Part of the reason why we also struggle with innovation is that we tend to censor our ideas too much. We are worried about our ideas getting rejected and looking stupid in front of our colleagues so we play it safe and go for ideas that aren’t too radical or out there. But this is the opposite of what we should be doing.
So I wanted to take you through Disney’s creative process. The master of creativity himself used a 3-step process to come up with new ideas, something that is still used at Disney today.
Each process takes on a different personality. Process one is led by the Dreamer. The dreamer operates in the Writers room. This is the point where we want to come up with new ideas and write everything down, without censoring ourselves. The ideas can be unrealistic or completely whacky but we want to try and write them all down anyway. Remember at this point, we’re looking to be a dreamer, so let yourself dream. When we’re doing this remove all distractions if you can. Close down your emails, turn off notifications and ideally put your phone out of reach. You may find when trying to do this, your brain looks for easy ways out so you might find yourself reaching for your phone when you get stuck for ideas – we really want to avoid doing this.
The next step is led by the realist and they operate in the editing suite. The realist starts to work through the ideas written down by the dreamer and starts to group them into categories, discarding the things they know definitely won’t work, and generally being a bit more realistic about some of the more whacky ideas.
The last and final stage is led by the Spoiler and they operate in the critic's room. This is the point where we can start to really critique our work and polish the ideas to mould them into something workable. This is where we can create a plan from the ideas and start to be realistic about how it can be implemented.
The problem many of us face is that we often start the process of coming up with good ideas at the final stage in the critic's room. We think small and think of the reasons why our ideas won’t work, being overcritical, before we’ve given ourselves free reign to think like a dreamer and think outside the box. The first stage is vital and not one that should be missed.
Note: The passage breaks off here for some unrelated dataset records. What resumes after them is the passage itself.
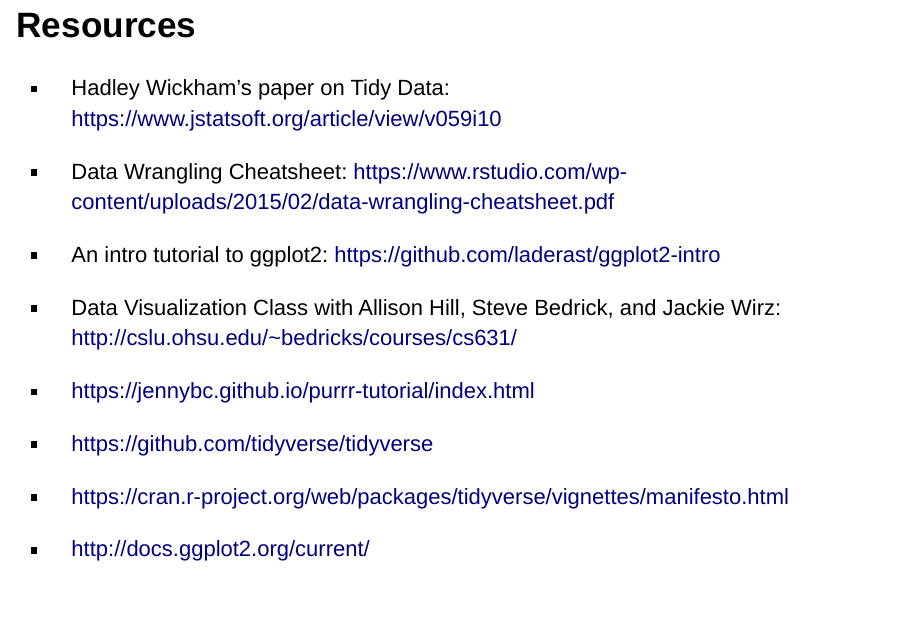
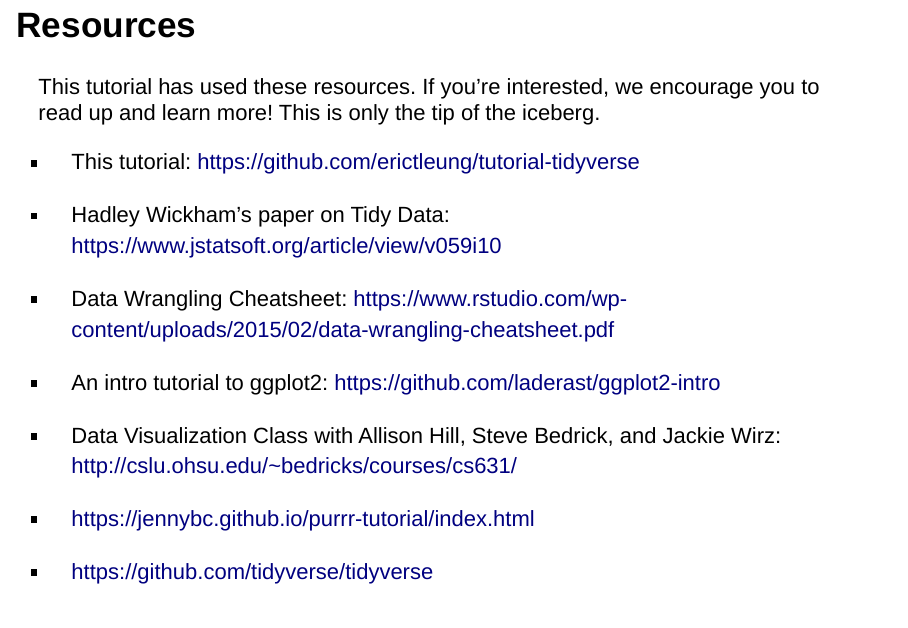
Before and after one commit to erictleung/tutorial-tidyverse, an R Markdown document (tidyverse.Rmd): page 44 of 49. Rendered offline with R 4.5, knitr and Pandoc, with nearby package versions; drawn as Slidy slides in place of the format the file asks for.

Commit message:
added reshaping data picture and moved resources around.

```diff
--- a/tidyverse.Rmd
+++ b/tidyverse.Rmd
@@ -348,6 +350,9 @@
 
 ## Resources
 
+This tutorial has used these resources. If you're interested, we encourage you to read up and learn more! This is only the tip of the iceberg.
+
+  - This tutorial: https://github.com/erictleung/tutorial-tidyverse
   - Hadley Wickham's paper on Tidy Data: https://www.jstatsoft.org/article/view/v059i10
   - Data Wrangling Cheatsheet: https://www.rstudio.com/wp-content/uploads/2015/02/data-wrangling-cheatsheet.pdf
   - An intro tutorial to ggplot2: https://github.com/laderast/ggplot2-intro
```
Also changed, not shown: tidyverse.Rmd (2 more changed lines).
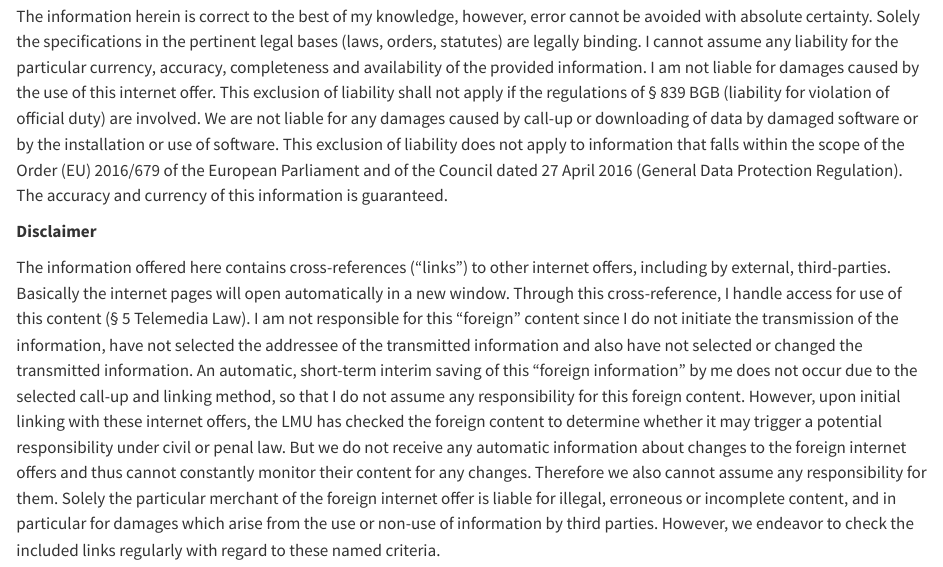
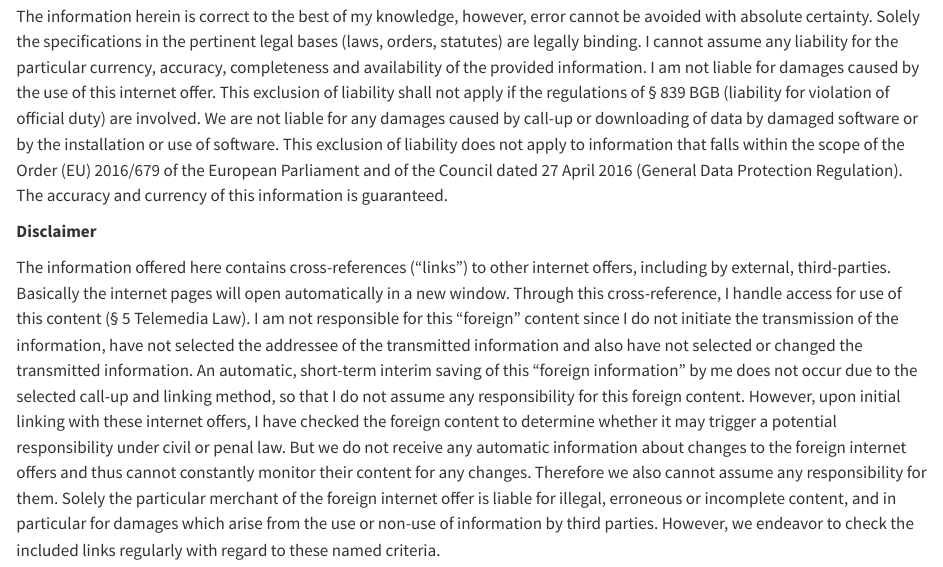
Before and after one commit to media-methods/text-as-data, a Quarto document (imprint.qmd): the page in a window 1100 px wide, from 460 px down. Rendered offline with R 4.5, knitr and Pandoc in place of Quarto, with nearby package versions.

Commit message:
changed main things

```diff
--- a/_quarto.yml
+++ b/_quarto.yml
@@ -9,7 +9,7 @@ book:
   title: "Text-as-Data"
   author:
     - name: "Valerie Hase"
-    - affiliation: "University of Klagenfurt"
+      affiliation: "University of Klagenfurt"
   reader-mode: false
 
   page-footer:
@@ -17,19 +17,19 @@ book:
        University of Klagenfurt | Built with [Quarto](https://quarto.org/) |  [Imprint](imprint.qmd)  |  Shared under the [CC BY-NC license](https://creativecommons.org/licenses/by-nc/4.0/)
   #cover-image: cover.jpg
   #favicon: cover.jpg
-  #site-url:
-  repo-url: https://github.com/ #change
+  site-url: https://media-methods.github.io/text-as-data/
+  repo-url: https://github.com/media-methods/text-as-data
 
   chapters:
     - index.qmd
 
-    - part: Text as Data and Preprocessing
+    - part: Thinking of Text as Data and Preprocessing
       chapters:
        - 1-text-as-data.qmd
 
-    - part: Text Analysis
+    - part: Analyzing Data
 
-    - part: Quality criteria
+    - part: Quality criteria and validation
 
     - part: 80-appendix.qmd
       chapters:
--- a/imprint.qmd
+++ b/imprint.qmd
@@ -34,4 +34,4 @@ The information herein is correct to the best of my knowledge, however, error ca
 
 <b> Disclaimer </b>
 
-The information offered here contains cross-references (“links”) to other internet offers, including by external, third-parties. Basically the internet pages will open automatically in a new window. Through this cross-reference, I handle access for use of this content (§ 5 Telemedia Law). I am not responsible for this “foreign” content since I do not initiate the transmission of the information, have not selected the addressee of the transmitted information and also have not selected or changed the transmitted information. An automatic, short-term interim saving of this “foreign information” by me does not occur due to the selected call-up and linking method, so that I do not assume any responsibility for this foreign content. However, upon initial linking with these internet offers, the LMU has checked the foreign content to determine whether it may trigger a potential responsibility under civil or penal law. But we do not receive any automatic information about changes to the foreign internet offers and thus cannot constantly monitor their content for any changes. Therefore we also cannot assume any responsibility for them. Solely the particular merchant of the foreign internet offer is liable for illegal, erroneous or incomplete content, and in particular for damages which arise from the use or non-use of information by third parties. However, we endeavor to check the included links regularly with regard to these named criteria.
+The information offered here contains cross-references (“links”) to other internet offers, including by external, third-parties. Basically the internet pages will open automatically in a new window. Through this cross-reference, I handle access for use of this content (§ 5 Telemedia Law). I am not responsible for this “foreign” content since I do not initiate the transmission of the information, have not selected the addressee of the transmitted information and also have not selected or changed the transmitted information. An automatic, short-term interim saving of this “foreign information” by me does not occur due to the selected call-up and linking method, so that I do not assume any responsibility for this foreign content. However, upon initial linking with these internet offers, I have checked the foreign content to determine whether it may trigger a potential responsibility under civil or penal law. But we do not receive any automatic information about changes to the foreign internet offers and thus cannot constantly monitor their content for any changes. Therefore we also cannot assume any responsibility for them. Solely the particular merchant of the foreign internet offer is liable for illegal, erroneous or incomplete content, and in particular for damages which arise from the use or non-use of information by third parties. However, we endeavor to check the included links regularly with regard to these named criteria.
```
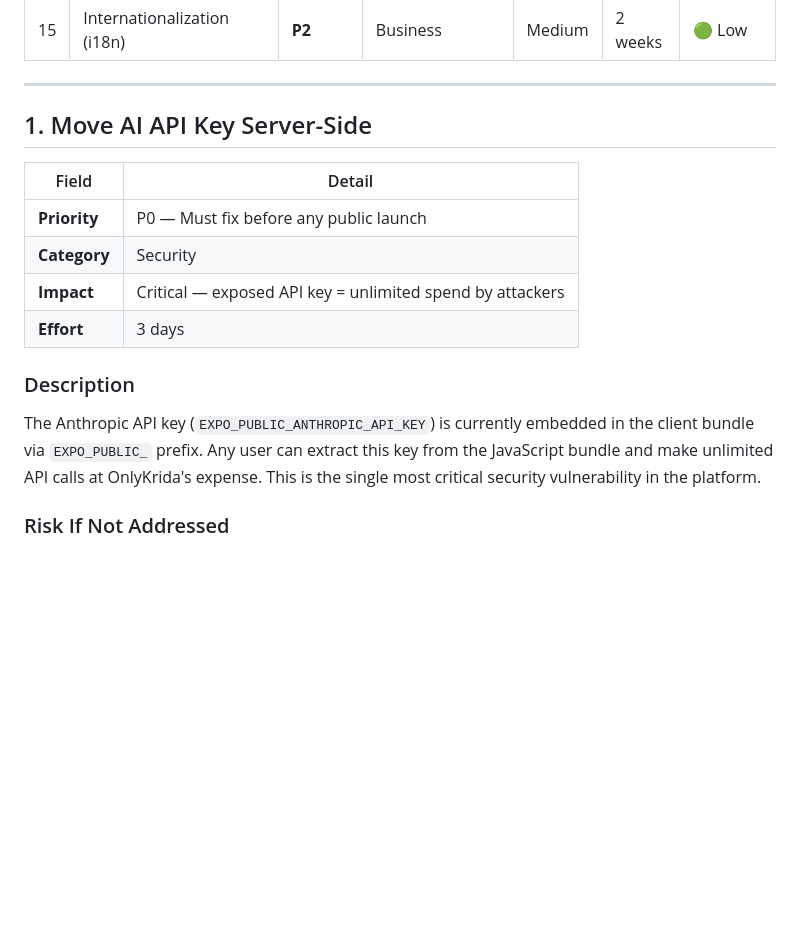
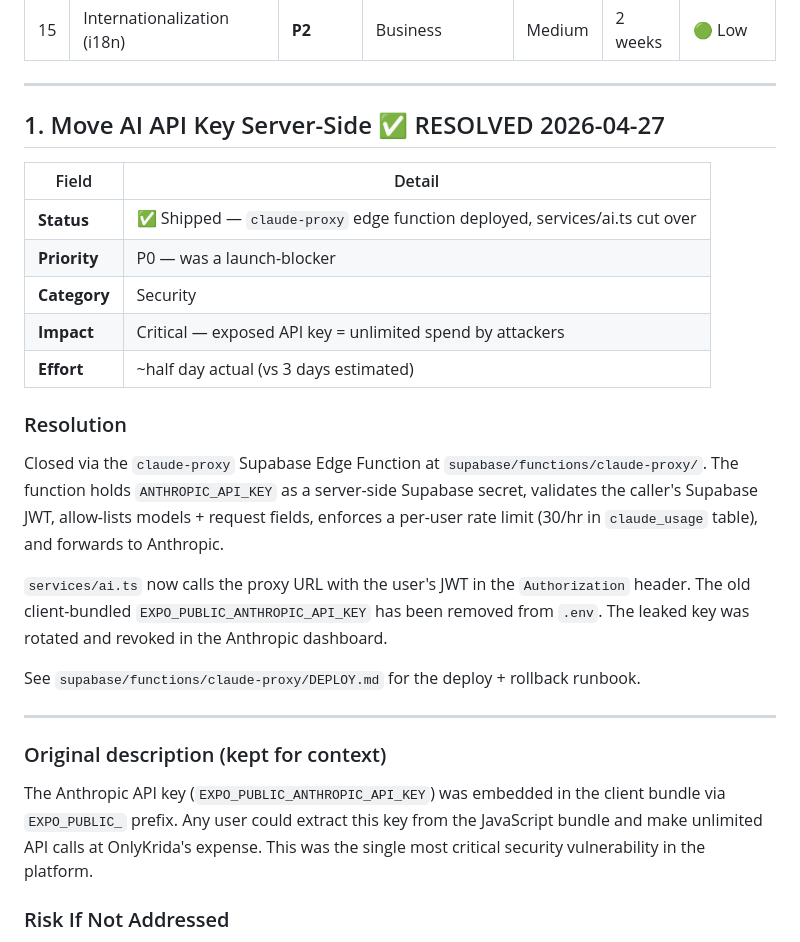
Before and after one commit to Onlykrida/onlysports-platform, a Markdown page: docs/CRITICAL_IMPROVEMENTS.md, the part around the change. Drawn GitHub-style; blank space fills up the shorter version.

Commit message:
docs: mark P0 AI key exposure resolved; update env requirements
- CLAUDE.md: drop EXPO_PUBLIC_ANTHROPIC_API_KEY from required env vars
  and add a note that Claude calls now go through the claude-proxy edge
  function (server-side key). Future sessions reading CLAUDE.md will
  not be misled into adding the env var back.
- docs/CRITICAL_IMPROVEMENTS.md: mark item #1 ("Move AI API Key
  Server-Side") as ✅ RESOLVED 2026-04-27 with a link to the deploy
  runbook. Original description kept for historical context.

The leaked key was rotated, revoked in the Anthropic dashboard, and
removed from local `.env`. Edge function smoke-tested against the test
athlete account; HTTP 200 with valid Claude response.

Files NOT updated (deeper docs, unchanged tech is unchanged):
- docs/TRD_OnlyKrida.md still shows the old env example. The TRD is a
  reference doc, not a runbook — the current state lives in CLAUDE.md
  and DEPLOY.md, which are now correct.

Co-Authored-By: Claude Opus 4.7 (1M context) <noreply@anthropic.com>

```diff
--- a/docs/CRITICAL_IMPROVEMENTS.md
+++ b/docs/CRITICAL_IMPROVEMENTS.md
@@ -27,18 +27,37 @@
 
 ---
 
-## 1. Move AI API Key Server-Side
+## 1. Move AI API Key Server-Side ✅ RESOLVED 2026-04-27
 
-| Field        | Detail                                                    |
-| ------------ | --------------------------------------------------------- |
-| **Priority** | P0 — Must fix before any public launch                    |
-| **Category** | Security                                                  |
-| **Impact**   | Critical — exposed API key = unlimited spend by attackers |
-| **Effort**   | 3 days                                                    |
+| Field        | Detail                                                                      |
+| ------------ | --------------------------------------------------------------------------- |
+| **Status**   | ✅ Shipped — `claude-proxy` edge function deployed, services/ai.ts cut over |
+| **Priority** | P0 — was a launch-blocker                                                   |
+| **Category** | Security                                                                    |
+| **Impact**   | Critical — exposed API key = unlimited spend by attackers                   |
+| **Effort**   | ~half day actual (vs 3 days estimated)                                      |
 
-### Description
+### Resolution
 
-The Anthropic API key (`EXPO_PUBLIC_ANTHROPIC_API_KEY`) is currently embedded in the client bundle via `EXPO_PUBLIC_` prefix. Any user can extract this key from the JavaScript bundle and make unlimited API calls at OnlyKrida's expense. This is the single most critical security vulnerability in the platform.
+Closed via the `claude-proxy` Supabase Edge Function at
+`supabase/functions/claude-proxy/`. The function holds `ANTHROPIC_API_KEY` as a
+server-side Supabase secret, validates the caller's Supabase JWT, allow-lists
+models + request fields, enforces a per-user rate limit (30/hr in
+`claude_usage` table), and forwards to Anthropic.
+
+`services/ai.ts` now calls the proxy URL with the user's JWT in the
+`Authorization` header. The old client-bundled `EXPO_PUBLIC_ANTHROPIC_API_KEY`
+has been removed from `.env`. The leaked key was rotated and revoked in the
+Anthropic dashboard.
+
+See `supabase/functions/claude-proxy/DEPLOY.md` for the deploy + rollback
+runbook.
+
+---
+
+### Original description (kept for context)
+
+The Anthropic API key (`EXPO_PUBLIC_ANTHROPIC_API_KEY`) was embedded in the client bundle via `EXPO_PUBLIC_` prefix. Any user could extract this key from the JavaScript bundle and make unlimited API calls at OnlyKrida's expense. This was the single most critical security vulnerability in the platform.
 
 ### Risk If Not Addressed
 
```
Also changed, not shown: CLAUDE.md (+6 -1 lines).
So if we’re still struggling with that first stage of the dreamer and coming up with new ideas, don’t worry. We’ll give you some more tools to be able to operate there.